Facet joint injections incur the general risks of bleeding, infection, local tissue damage, allergic reaction, or adverse drug effects. If needles are improperly placed, there is the possibility of intravascular injection, subarachnoid spread, and spinal anesthesia. Improper placement with percutaneous radiofrequency facet denervation risks dysesthetic pain, radicular pain, or neurologic damage (Dreyer et al., 1997).
Epidural Steroid and Facet Injections for Spinal Pain- Commercial Medical Management Guideline Professional Societies American College of Radiology (ACR): Current recommendations from the ACR regarding diagnosis of causes of chronic back pain state that facet injection is useful for patients with multilevel disease diagnosed by any imaging modality to identify the specific level(s) producing symptoms (Daffner, 2005).
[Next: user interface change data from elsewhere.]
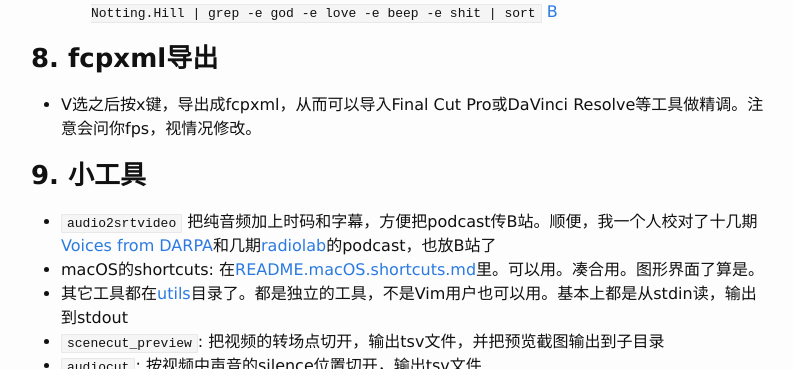
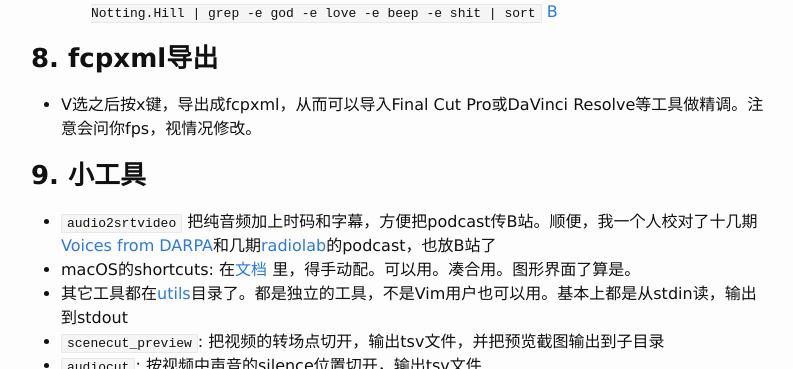
Before and after one commit to scateu/scateu.github.io, a Jekyll site: the page built from _posts/2023-03-19-tsv_edl.vim.md, in a window 1280 px wide and 900 px high, scrolled down 4807 px, cut to the strip 0-369 px from the top of the window. Shown: the whole strip, without its empty margins (239-1032 px from the left). Built offline with Jekyll 4.4.1, drawn with Linux system fonts in a browser that asks for light colours; nearby versions of some CDN libraries; comment, search, counter and statistics services are not loaded.

Commit message:
Mon Mar 20 23:11:14 CST 2023

```diff
--- a/_posts/2023-03-19-tsv_edl.vim.md
+++ b/_posts/2023-03-19-tsv_edl.vim.md
@@ -113,7 +113,7 @@
 
 ### 9. 小工具
  - `audio2srtvideo`  把纯音频加上时码和字幕，方便把podcast传B站。顺便，我一个人校对了十几期[Voices from DARPA](https://space.bilibili.com/65817373/search/video?keyword=VfD)和几期[radiolab](https://space.bilibili.com/65817373/search/video?keyword=radiolab)的podcast，也放B站了
- - macOS的shortcuts: 在[README.macOS.shortcuts.md](https://github.com/scateu/tsv_edl.vim/blob/main/README.macOS.shortcuts.md)里。可以用。凑合用。图形界面了算是。
+ - macOS的shortcuts: 在[文档](https://github.com/scateu/tsv_edl.vim/blob/main/README.macOS.shortcuts.md) 里，得手动配。可以用。凑合用。图形界面了算是。
  - 其它工具都在[utils](https://github.com/scateu/tsv_edl.vim/tree/main/utils)目录了。都是独立的工具，不是Vim用户也可以用。基本上都是从stdin读，输出到stdout
  - `scenecut_preview`: 把视频的转场点切开，输出tsv文件，并把预览截图输出到子目录
  - `audiocut`: 按视频中声音的silence位置切开，输出tsv文件
```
American Society of Anesthesiologists (ASA): The ASA has not issued any statements specific to the diagnosis of facet joint syndrome or the treatment of chronic back pain due to facet joint syndrome with percutaneous radiofrequency facet denervation or injection into or around the facet joints with local anesthetics and/or corticosteroids. However, the ASA Task Force on Pain Management, Chronic Pain Section (ASA, 1997) supports the use of diagnostic local anesthetic blockade for chronic pain management (chronic pain defined as persistent or episodic pain of a duration or intensity that adversely affects the function or well-being of the patient attributable to any nonmalignant etiology). Practice guidelines issued by the Task Force state that, "Neural blockade with local anesthetic, including somatic and autonomic blocks, may be useful in determining the site and etiology of chronic pain" (ASA, 1997). The guidelines also recommend that multiple modalities (the combined use of neural blockade, medications, or rehabilitative therapies) should be considered when analgesia with acceptable adverse effects is no longer attained with single modalities. The guidelines list local anesthetic as an example of neural blockade.
According to the ASA practice guidelines, there is insufficient data regarding the prognostic value of neural blockade before neuroablative techniques. They are supportive of neurolytic techniques in symptom management but neutral regarding the other health effects. It is important to conduct followup evaluations of pain and other heath effects at regular intervals (ASA, 1997).
American Society of Interventional Pain Physicians (ASIPP): According to the ASIPP, during the diagnostic phase, a patient may receive 2 facet joint injections at intervals of no more frequent than 1 week and preferably 2 weeks (Boswell, 2005).